Populism, Youth Stoke Moves Toward Direct Democracy

 With a contentious confirmation process just ended, it’s time to take a break and consider experiments around the globe with direct democracy and citizen engagement using online platforms to define public problems, suggest legislation and elect political leaders.

With a contentious confirmation process just ended, it’s time to take a break and consider experiments around the globe with direct democracy and citizen engagement using online platforms to define public problems, suggest legislation and elect political leaders.

With Brett Kavanaugh sitting on the Supreme Court and political ads flooding the airwaves before the November 6 midterm election, it’s time to take a deep breath and consider innovation in government, including the direct democracy experiment underway in Italy. It could be the next disruptive idea to invade our own political landscape.

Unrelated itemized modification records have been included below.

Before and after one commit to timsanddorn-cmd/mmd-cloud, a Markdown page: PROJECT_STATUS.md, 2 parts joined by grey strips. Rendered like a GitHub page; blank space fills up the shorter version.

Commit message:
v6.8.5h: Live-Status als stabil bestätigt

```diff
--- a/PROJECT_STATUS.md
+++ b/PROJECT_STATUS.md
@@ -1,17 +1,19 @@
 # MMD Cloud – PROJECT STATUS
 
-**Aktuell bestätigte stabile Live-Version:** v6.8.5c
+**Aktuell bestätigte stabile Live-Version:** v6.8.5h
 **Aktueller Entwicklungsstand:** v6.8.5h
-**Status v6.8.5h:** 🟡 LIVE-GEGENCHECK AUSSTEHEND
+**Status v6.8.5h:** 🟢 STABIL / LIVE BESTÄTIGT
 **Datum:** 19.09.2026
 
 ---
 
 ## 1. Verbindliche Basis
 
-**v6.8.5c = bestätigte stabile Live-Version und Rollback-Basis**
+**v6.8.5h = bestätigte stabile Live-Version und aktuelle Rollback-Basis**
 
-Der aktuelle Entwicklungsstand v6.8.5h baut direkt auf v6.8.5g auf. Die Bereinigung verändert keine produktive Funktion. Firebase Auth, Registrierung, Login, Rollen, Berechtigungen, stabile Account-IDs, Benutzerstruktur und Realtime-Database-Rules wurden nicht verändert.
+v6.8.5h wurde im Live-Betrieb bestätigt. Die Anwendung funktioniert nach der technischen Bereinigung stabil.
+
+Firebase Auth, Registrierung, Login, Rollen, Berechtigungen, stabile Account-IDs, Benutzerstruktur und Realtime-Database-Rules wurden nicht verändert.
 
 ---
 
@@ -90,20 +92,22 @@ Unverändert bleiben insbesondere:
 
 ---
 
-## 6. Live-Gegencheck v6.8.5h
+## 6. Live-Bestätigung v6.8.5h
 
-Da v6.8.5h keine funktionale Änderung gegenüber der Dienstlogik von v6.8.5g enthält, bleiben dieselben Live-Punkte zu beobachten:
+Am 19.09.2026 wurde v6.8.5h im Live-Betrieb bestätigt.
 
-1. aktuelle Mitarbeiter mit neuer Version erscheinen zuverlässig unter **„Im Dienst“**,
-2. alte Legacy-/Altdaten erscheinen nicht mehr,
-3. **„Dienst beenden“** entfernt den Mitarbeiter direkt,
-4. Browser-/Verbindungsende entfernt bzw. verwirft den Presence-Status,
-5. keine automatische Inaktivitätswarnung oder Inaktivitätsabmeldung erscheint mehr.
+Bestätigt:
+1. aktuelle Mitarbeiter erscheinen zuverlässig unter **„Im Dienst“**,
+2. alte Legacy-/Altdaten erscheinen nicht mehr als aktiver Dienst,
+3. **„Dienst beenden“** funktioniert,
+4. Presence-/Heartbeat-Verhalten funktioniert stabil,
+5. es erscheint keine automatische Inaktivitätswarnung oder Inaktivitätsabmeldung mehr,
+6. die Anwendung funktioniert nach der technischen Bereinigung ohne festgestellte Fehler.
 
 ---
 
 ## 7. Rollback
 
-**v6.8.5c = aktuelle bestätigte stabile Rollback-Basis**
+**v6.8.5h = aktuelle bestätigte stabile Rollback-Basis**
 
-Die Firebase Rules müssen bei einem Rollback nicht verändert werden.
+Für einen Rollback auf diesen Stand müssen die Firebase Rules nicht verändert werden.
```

Understanding the Italian political scene is not easy or obvious. At the moment, Italy’s ruling coalition government is led by a group of parliamentarians nominated and elected online under the political slogan, “Participate, don’t delegate.”  They are members of the Five-Star Movement (M5S), a political party started in 2009 by a comedian, a blogger and a web strategist.

In March elections this year, M5S won the largest share of votes (38 percent) because of its populist appeal and attraction to young voters. It is reportedly the first time an Internet-based movement has gained political power. Its success wouldn’t have been conceivable without the advance of technology

One of the new government’s first moves was to appoint Riccardo Fraccaro as perhaps the world’s first minister of direct democracy. As reported in the Washington Post, Fraccaro said, “Citizens must be granted the same possibility to actively intervene in the process of managing and administrating public goods as normally carried out by their elected representatives.” In a partyocracy, he added, elected officials hoard decision-making at the expense of the “public will.” 

Through referenda, public petitions and initiatives, Fraccaro sees direct democracy guiding policymaking alongside representative government “to give real, authentic sovereignty to the citizens.” The Five-Star Movement exists on an online platform called Rousseau, an Enlightenment-era philosopher who influenced the French Revolution and believed in citizen involvement in politics as a wedge against tyranny.

The Five-Star Movement appears to be more than a protest of governmental process, as reflected by its coalition partner, the right-wing League party, best known for its anti-immigration positions. The Five-Star Movement leader is Luigi Di Maio, who is 32 years old and the son of a member of the neo-fascist Italian Social Movement.

The early months of the coalition’s time in power have unsettled more traditional political players with calls for both a tax cut and universal basic income for Italians, despite Italy’s long-term debt that stands at 130 percent of its GDP. However, the direct democracy experiment has spurred the European Union to reduce the signature threshold for citizen-proposed legislation. The next step would be to institutionalize a role for citizen engagement, possibly a Citizens’ Assembly with a role in reviewing what is passed by the European Parliament.

Nathan Gardels, editor of The World Post, notes other direct democracy experiments around the world. One is crowdlaw, an intelligence gathering platform intended to help government officials engage with citizens in use in diverse countries such as Iceland and India.

Taiwan has employed an online platform to form citizen working groups that define public problems and identify possible solutions. “In more than 80 percent of cases, publicly defined issues have led to government action. So far, 26 national issues, including the regulation of Uber, telemedicine and online education, have been discussed with more than 200,000 participants.”

Steps toward direct democracy would undoubtedly alarm another Enlightenment-era political thinker, James Madison. He believed populist passions could overwhelm the cool restraint of deliberative reason. “In all very numerous assemblies, of whatever characters composed, passion never fails to wrest the scepter from reason,” Madison wrote in one of the Federalist Papers. “A pure democracy, by which I mean a society consisting of a small number of citizens, who assemble and administer the government in person, can admit of no cure for the mischiefs of faction.”

Madison and other Founding Fathers lived in a time before telecommunications, jet airplanes and the internet, which have altered perceptions about representative government and direct democracy. The hot-plate Kavanaugh confirmation process, whether you view it as a circus or a sham, is likely to kindle more thoughts about the role of citizens in a government, of which George Washington once described the “senatorial saucer” to cool the passions of the directly elected members of the House.